Four of the policemen come over to where we are sitting and ask us if we have seen anybody strange running around in the alley or down the fire escapes. I tell them that I haven’t seen anyone strange, but the man sitting next to me says that he has and that that certain somebody is sitting right here next to me. I then get up and run toward the fire escape with speed and power so extreme that one would get the impression of seeing a taut spring being released from its casing and flying into the air through the sheer force created by its former tension. I reach the fire escape, scrambling up the steps with the police only a few yards behind me. As I make the long ascent to the high rooftop, I keep thinking, “Where can I find a crowd?” I finally reach the roof and dash across to the front of the building where I look down at the crowded street below. “I’ve got to blend in with a crowd. I’ve got to, and I shall.” I then hurl myself over the building edge where I land with a splat that blends in perfectly with the crowd.
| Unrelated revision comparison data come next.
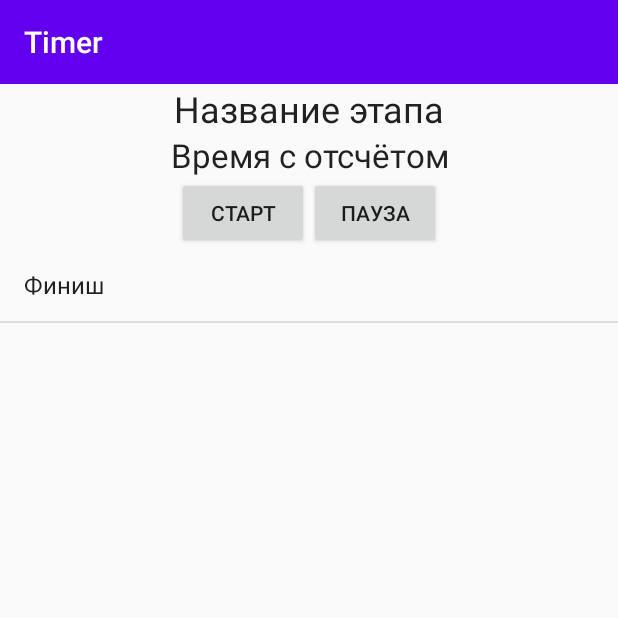
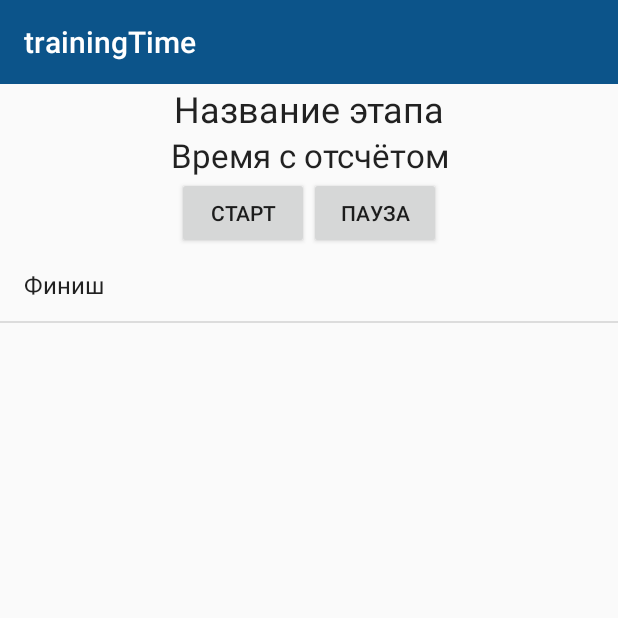
Before and after one commit to albaSANDROS/trainingTime, an Android app: the WorkActivity screen opened directly, with no data from a screen before it, on a phone screen of 412 x 824 dp, the top half of it. Run offline under Robolectric (Android 15) with nearby library versions, the phone set to English and light mode, and no system bars; our stand-ins replace Room's generated code; 3 statements that could not run were skipped.

Commit message:
changed some bugs

```diff
--- a/code/app/src/main/res/values/colors.xml
+++ b/code/app/src/main/res/values/colors.xml
@@ -1,6 +1,6 @@
 <?xml version="1.0" encoding="utf-8"?>
 <resources>
-    <color name="colorPrimary">#6200EE</color>
-    <color name="colorPrimaryDark">#3700B3</color>
-    <color name="colorAccent">#03DAC5</color>
+    <color name="colorPrimary">#0C548A</color>
+    <color name="colorPrimaryDark">#FFFFFF</color>
+    <color name="colorAccent">#FFFFFF</color>
 </resources>
--- a/code/app/src/main/res/values/strings.xml
+++ b/code/app/src/main/res/values/strings.xml
@@ -1,3 +1,3 @@
 <resources>
-    <string name="app_name">Timer</string>
+    <string name="app_name">trainingTime</string>
 </resources>
```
Jack Garrett was an artist, actor, writer, and musician extraordinaire. He played keyboards and guitar for several rock bands well known in the downtown NYC area during the 1970s and ‘80s and opened for the Ramones as well as for U2 with his band the Nitecaps during U2’s 1980s European tour. He leaves a treasure trove of art, music, and writing. Mr. Garrett had been put on warning at more than one job for doodling at his desk.

He passed on September 28, 2011.

Bernice Holtzman’s paintings and collages have appeared in shows at various venues in Manhattan, including the Back Fence in Greenwich Village, the Producer’s Club, the Black Door Gallery on W. 26th St., and one other place she can’t remember, but it was in a basement, and she was well received. She is the Assistant Art Director for Yellow Mama.

In Association with Black Petals & Fossil Publications 2024